Although the film might seem a tad formulaic and the ending a bit of a letdown, Ender’s Game is visually stunning, features an engaging plot, and is well-worth taking the time to watch. The story manages to keep the audience hooked, but the ending feels a bit like a letdown after all the time spent building the characters and rich plot.
Based on Orson Scott Card’s award-winning 1985 novel, the film adaptation was directed by Gavin Hood (who also handled writing chores) and stars Asa Butterfield, Harrison Ford, Hailee Steinfeld, Viola Davis, Abigail Breslin, and Ben Kingsley.
The film takes place fifty years after the 2086 invasion of the alien species the Formics – who were defeated by the sacrifice of Earth’s greatest hero Mazer Rackham. Rackham flew his fighter jet into the main Formic spacecraft, and his legend is told to every child in school. Earth is preparing for the Formics return and it is believed only a child (or teenager) will have the ability to coordinate all the forces to defeat the aliens.
Andrew Ender Wiggin (Butterfield) is the promising cadet Colonel Hyrum Graff (Ford) believes is the person they have been searching for to lead the fleet and end the alien threat. Graff is not above manipulating Ender to push the young cadet and test if the boy will break from the stress and isolation. Major Gwen Anderson (Davis) doubts Ender can take the pressure and also questions his abilities due to the fact Ender’s brother washed out of the program due to his violent temper and Ender’s sister failed due to not being able to control her emotions.
Against Anderson’s advice, Graff pushes Ender through Battle School where he praises him in front of other cadets; raises him through the ranks quickly to create tension with other students; and eventually gives Ender his own team to coordinate in the games.

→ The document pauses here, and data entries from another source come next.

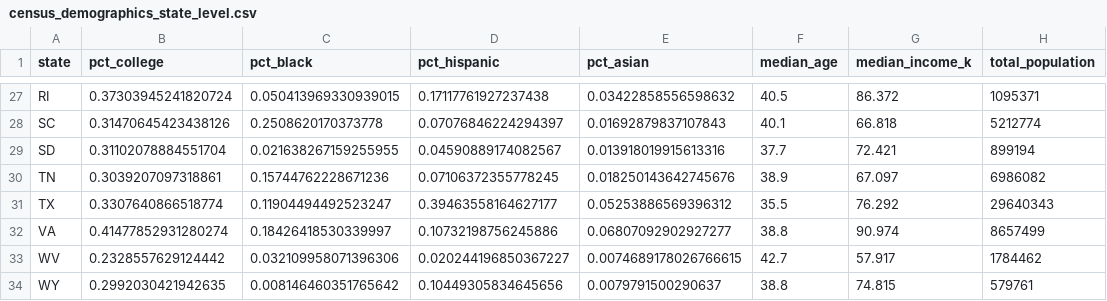
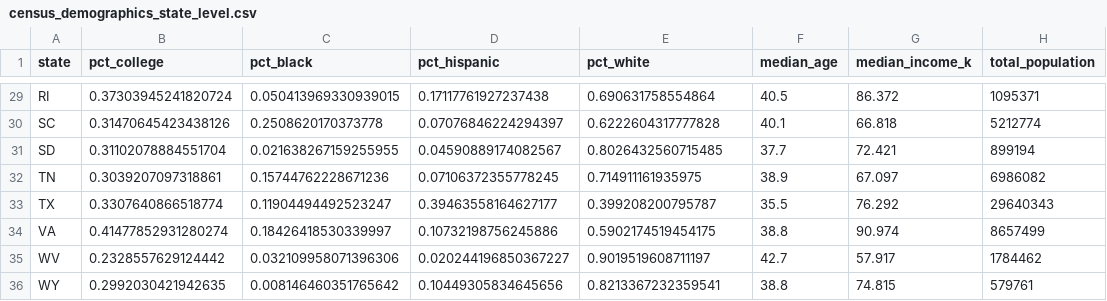
Before and after one commit to jam3553/Modeling, a CSV file: 2026-Midterms/data/raw/census_demographics_state_level.csv, drawn as a sheet; only a part is shown, gaps mark what is left out; addresses are those after the commit; the diff covers the shown part only; the diff names each change by its address in the sheet, - before the commit and + after, or states it on an @@ line.

```diff
--- a/2026-Midterms/data/raw/census_demographics_state_level.csv
+++ b/2026-Midterms/data/raw/census_demographics_state_level.csv
-E1: pct_asian
+E1: pct_white
-E29 (pct_white): 0.03422858556598632
+E29 (pct_white): 0.690631758554864
-E30 (pct_white): 0.01692879837107843
+E30 (pct_white): 0.6222604317777828
-E31 (pct_white): 0.013918019915613316
+E31 (pct_white): 0.8026432560715485
-E32 (pct_white): 0.018250143642745676
+E32 (pct_white): 0.714911161935975
-E33 (pct_white): 0.05253886569396312
+E33 (pct_white): 0.399208200795787
-E34 (pct_white): 0.06807092902927277
+E34 (pct_white): 0.5902174519454175
-E35 (pct_white): 0.0074689178026766615
+E35 (pct_white): 0.9019519608711197
-E36 (pct_white): 0.0079791500290637
+E36 (pct_white): 0.8213367232359541
```
Also changed, not shown: 2 added rows and 25 edited cells elsewhere in this file, 2026-Midterms/data/raw/RI_senate_2026.csv, 40 other files.
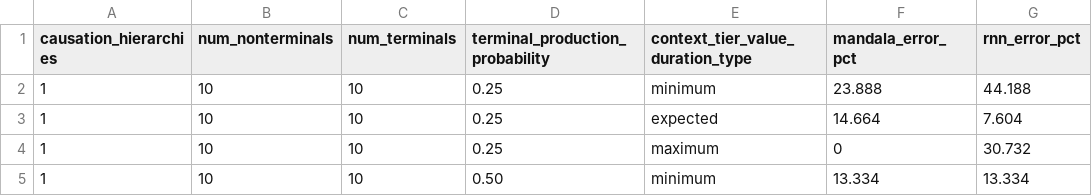
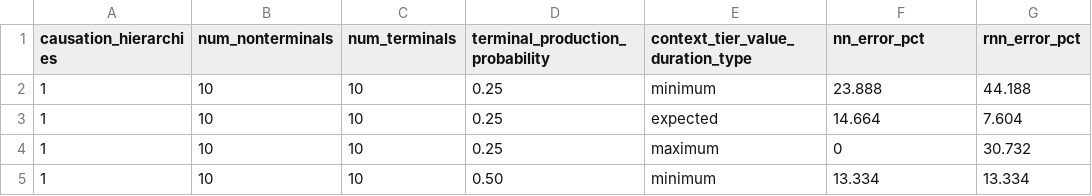
Before and after one commit to morphognosis/Mandala, a CSV file: work/mandala_test_results_1.csv, drawn as a sheet; only a part is shown.

```diff
--- a/work/mandala_test_results_1.csv
+++ b/work/mandala_test_results_1.csv
@@ -1,2 +1,2 @@
-causation_hierarchies,num_nonterminals,num_terminals,terminal_production_probability,context_tier_value_duration_type,mandala_error_pct,rnn_error_pct
+causation_hierarchies,num_nonterminals,num_terminals,terminal_production_probability,context_tier_value_duration_type,nn_error_pct,rnn_error_pct
 1,10,10,0.25,minimum,23.888,44.188
```
Also changed, not shown: work/mandala_test_results_3.csv, 7 other files.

The games are designed for the cadets to compete against each other in teams. Ender rises to each challenge and manages to befriend Petra Arkanian (Steinfeld) and other members of his team despite Graff’s tactics. Ender also has to deal with the emotional consequences of a fight he has with another cadet that leaves the boy seriously injured.
Again, Graff pushes the cadet and eventually takes him to the final part of the training at a secret base near the Formic home world. At the colony, Ender’s skills are honed by a surprise trainer, and he is given control of all the teams to compete in an even larger training game. The new game is designed to see if Ender will be the leader Graff thinks he is and sees Ender leading his team on an invasion of the simulated Formic planet.
I have not read the Card’s novel so I can’t speak to how closely the movie follows the book. Hood does a great job in the director’s chair and creates a futuristic world that truly helps the audience escape into the story and suspend belief. The visual effects are extremely impressive, but also seem functional and believable to the story. Hood keeps the film moving at a pace that gives the audience time to process all that is happening on the screen, and the epic feel of the story. At times, the pace does seem to drag to a crawl, but the characters are rich enough to keep the audience interested. Unfortunately, all the slow building of character and plot also make the ending feel like a complete waste of time instead of inspiring and the next step in something greater to come.
As Ender, Butterfield creates a very complex character. Ender is a mixture of confidence and doubt. He knows he has the abilities to get the job done, but seems to be terrified to make a mistake. He also is frightened to discover that he is capable of the kind of violence that washed his brother out of the program. Hood gives the audience a glimpse of Ender’s violence in an early confrontation with a student at school and then a great display in the fight at Battle School. At the same time, Ender tries to avoid the fight, and is troubled by how he lost control. Butterfield makes the character feel very real – which helps the twist towards the end really matter.
The film also benefits from the talents of Ford, Davis and Kingsley. The three veteran actors are perfect for their roles with Ford walking a fine line between heartless commander and someone doing what he thinks will save his planet.
Ender’s Game is the kind of sci-fi film that was made for Blu-ray’s crystal clear picture and the visual effects really pop off the screen. The Blu-ray comes loaded with bonus material that fans of the film will enjoy and go into great detail of the film’s very long journey to the screen. There are also deleted and extended scenes.
While it might not live up to the legacy of the Card’s novel, Ender’s Game manages to keep the audience entertained and raise some questions along the way. The film has the ability to hold the audience from the very start and leave you talking about it long after the credits roll.